O’Connor has attempted just 72 passes in his career. Only 30 of those have come as a starter. But as a fifth-year player who chose to stay at Michigan State and bide his time instead of transferring elsewhere for playing time, O’Connor has demonstrated he is capable of making grounded decisions.
“I think as an offense we have to take advantage of the things that we see relative to weaknesses or things that we can exploit,” said head coach Mark Dantonio. “That’s what everybody does. At the same time, we’ve got to press the issue. I don’t think there is any question about that and do what we do.”
There’s a significant weakness on the defensive side of the ball for Notre Dame in its secondary. Sophomore Shaun Crawford was lost for the season with a torn Achilles tendon suffered last weekend against Nevada, adding to a litany of issues that have depleted the depth chart. Safety Max Redfield was dismissed from the team after an arrest on gun and drug charges in August. Devin Butler remains suspended from the team following a separate August arrest.
The Irish are also without junior cornerback Nick Watkins, who suffered a fractured left forearm in spring practices.
“Improving,” is how Kelly described the play of his secondary through the first two games. “Cole Luke played outstanding. I thought when Nick Coleman came in he showed great improvement, and I think the safeties played much better, so I would say it’s an improving group.”

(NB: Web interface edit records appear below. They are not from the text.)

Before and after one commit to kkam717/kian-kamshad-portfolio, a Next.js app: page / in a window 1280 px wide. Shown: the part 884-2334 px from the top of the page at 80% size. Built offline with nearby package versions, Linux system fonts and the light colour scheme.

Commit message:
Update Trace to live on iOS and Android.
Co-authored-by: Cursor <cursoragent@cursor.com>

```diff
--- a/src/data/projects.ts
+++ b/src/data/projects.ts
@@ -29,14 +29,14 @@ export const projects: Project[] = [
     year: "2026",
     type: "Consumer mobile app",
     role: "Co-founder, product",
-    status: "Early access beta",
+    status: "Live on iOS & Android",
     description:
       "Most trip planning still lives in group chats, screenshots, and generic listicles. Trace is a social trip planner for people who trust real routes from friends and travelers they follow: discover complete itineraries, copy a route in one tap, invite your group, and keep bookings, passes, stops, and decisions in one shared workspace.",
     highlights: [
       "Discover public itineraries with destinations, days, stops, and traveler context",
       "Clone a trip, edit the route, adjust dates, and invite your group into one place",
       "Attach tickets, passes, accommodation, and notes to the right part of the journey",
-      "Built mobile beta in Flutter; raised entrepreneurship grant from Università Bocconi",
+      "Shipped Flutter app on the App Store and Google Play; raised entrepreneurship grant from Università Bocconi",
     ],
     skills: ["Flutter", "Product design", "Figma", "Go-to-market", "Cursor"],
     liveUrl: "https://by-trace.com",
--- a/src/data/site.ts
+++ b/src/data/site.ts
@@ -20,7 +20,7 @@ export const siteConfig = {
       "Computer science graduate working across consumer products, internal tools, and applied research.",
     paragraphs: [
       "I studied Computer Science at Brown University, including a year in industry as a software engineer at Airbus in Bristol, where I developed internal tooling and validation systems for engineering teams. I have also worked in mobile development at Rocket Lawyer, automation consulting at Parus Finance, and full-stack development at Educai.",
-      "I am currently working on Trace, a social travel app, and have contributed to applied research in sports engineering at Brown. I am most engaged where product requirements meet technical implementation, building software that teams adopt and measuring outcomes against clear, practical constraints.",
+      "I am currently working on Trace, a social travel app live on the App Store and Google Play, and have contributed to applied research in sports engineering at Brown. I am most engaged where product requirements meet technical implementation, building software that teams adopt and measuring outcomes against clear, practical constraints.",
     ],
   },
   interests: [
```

Coleman, also a sophomore, has replaced Crawford. Compounding questions of coverage is the fact that Notre Dame has yet to record a sack this season.

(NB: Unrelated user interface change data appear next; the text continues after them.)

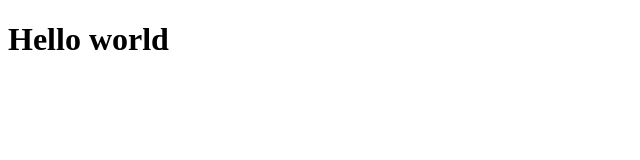
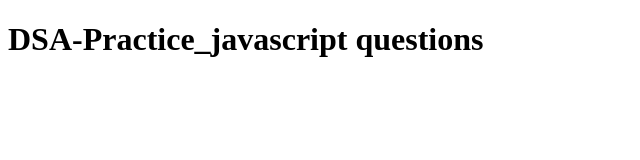
Before and after one commit to mustafaaly7/dsa-practice-javascript, a website: page index.html in a window 1280 px wide. Shown: the whole page, without its empty margins (0-640 px from the left). Drawn offline with Linux system fonts and the light colour scheme.

Commit message:
changed H1

```diff
--- a/index.html
+++ b/index.html
@@ -6,7 +6,7 @@
     <title>Document</title>
 </head>
 <body>
-    <h1>Hello world</h1>
+    <h1>DSA-Practice_javascript questions</h1>
 
 </body>
 <script src="basic.js"></script>
```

“They’re going to keep going at Nick Coleman,” said Kelly. “Nick knows that and we’re quite aware of that situation but I think Nick has showed himself to be up to the task and he’s going to continue to work to get better at it. I think everybody knows that when you lose a player like Crawford and a new guy comes in they’re going to pick on him but I like the fact that Nick has made the kind of corrections necessary to go out there and compete for the football.”
R.J. Shelton is the one Michigan State wide receiver with significant experience; he caught 43 passes for 503 yards and four touchdowns last season while totaling more than 1,000 yards of all-purpose yardage. He was injured returning a punt against Furman in the season opener but is expected back against Notre Dame.
Senior Monty Madaris has a career-high 5 catches for 85 yards, while Felton Davis III made his first career touchdown reception against Furman.
“We’ve had great practices with them over the last couple weeks,” said O’Connor. “They’re excited to play and everything, and play on a national stage, especially Felton. Besides playing in the Big Ten championship game and briefly in the playoffs this is his kind of game to come out and make a name for himself. He’s very excited about it.
“We’re on the same page. Like I said, we’ll have deep-play opportunities and they’ll have to go up and make plays. Our 50-50 balls, they’re going to need to win those as well.”